## DIRECTIONS FOR THIS TASK
When a line in the listing contains the string "multinode", pick it out and copy it.

## INPUT DATA
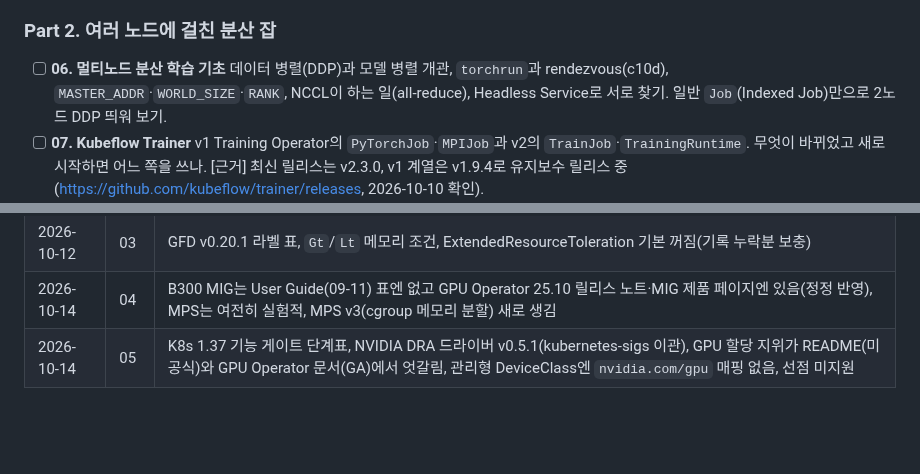
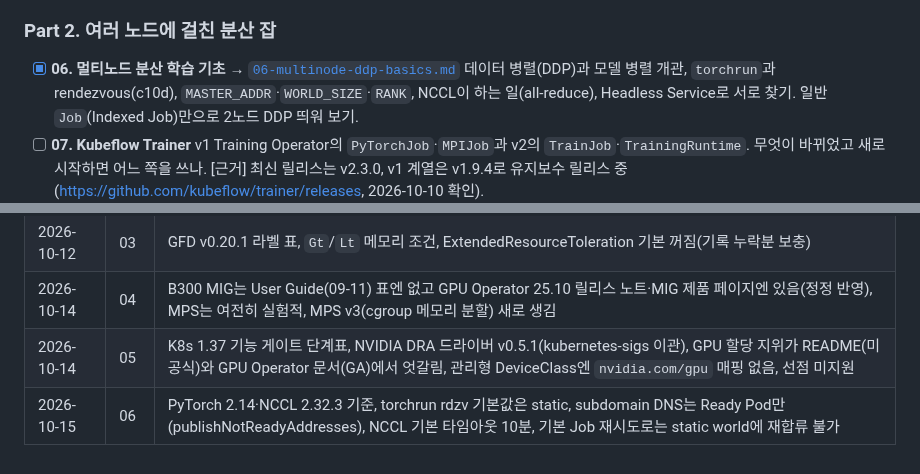
Before and after one commit to kjin17/k8s_study, a Markdown page: gpu/CURRICULUM.md, 2 parts joined by grey strips. GitHub-like rendering; blank space fills up the shorter version.

```diff
--- a/gpu/CURRICULUM.md
+++ b/gpu/CURRICULUM.md
@@ -42,7 +42,7 @@
 
 ### Part 2. 여러 노드에 걸친 분산 잡
 
-- [ ] **06. 멀티노드 분산 학습 기초**
+- [x] **06. 멀티노드 분산 학습 기초** → [`06-multinode-ddp-basics.md`](06-multinode-ddp-basics.md)
   데이터 병렬(DDP)과 모델 병렬 개관, `torchrun`과 rendezvous(c10d), `MASTER_ADDR`·`WORLD_SIZE`·`RANK`, NCCL이 하는 일(all-reduce), Headless Service로 서로 찾기. 일반 `Job`(Indexed Job)만으로 2노드 DDP 띄워 보기.
 - [ ] **07. Kubeflow Trainer**
   v1 Training Operator의 `PyTorchJob`·`MPIJob`과 v2의 `TrainJob`·`TrainingRuntime`. 무엇이 바뀌었고 새로 시작하면 어느 쪽을 쓰나.
@@ -90,3 +90,4 @@
 | 2026-10-12 | 03 | GFD v0.20.1 라벨 표, `Gt`/`Lt` 메모리 조건, ExtendedResourceToleration 기본 꺼짐(기록 누락분 보충) |
 | 2026-10-14 | 04 | B300 MIG는 User Guide(09-11) 표엔 없고 GPU Operator 25.10 릴리스 노트·MIG 제품 페이지엔 있음(정정 반영), MPS는 여전히 실험적, MPS v3(cgroup 메모리 분할) 새로 생김 |
 | 2026-10-14 | 05 | K8s 1.37 기능 게이트 단계표, NVIDIA DRA 드라이버 v0.5.1(kubernetes-sigs 이관), GPU 할당 지위가 README(미공식)와 GPU Operator 문서(GA)에서 엇갈림, 관리형 DeviceClass엔 `nvidia.com/gpu` 매핑 없음, 선점 미지원 |
+| 2026-10-15 | 06 | PyTorch 2.14·NCCL 2.32.3 기준, torchrun rdzv 기본값은 static, subdomain DNS는 Ready Pod만(publishNotReadyAddresses), NCCL 기본 타임아웃 10분, 기본 Job 재시도로는 static world에 재합류 불가 |
```
Also changed, not shown: gpu/06-multinode-ddp-basics.md (added, +327 -0 lines).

## WRITTEN RESPONSE
+- [x] **06. 멀티노드 분산 학습 기초** → [`06-multinode-ddp-basics.md`](06-multinode-ddp-basics.md)
Also changed, not shown: gpu/06-multinode-ddp-basics.md (added, +327 -0 lines).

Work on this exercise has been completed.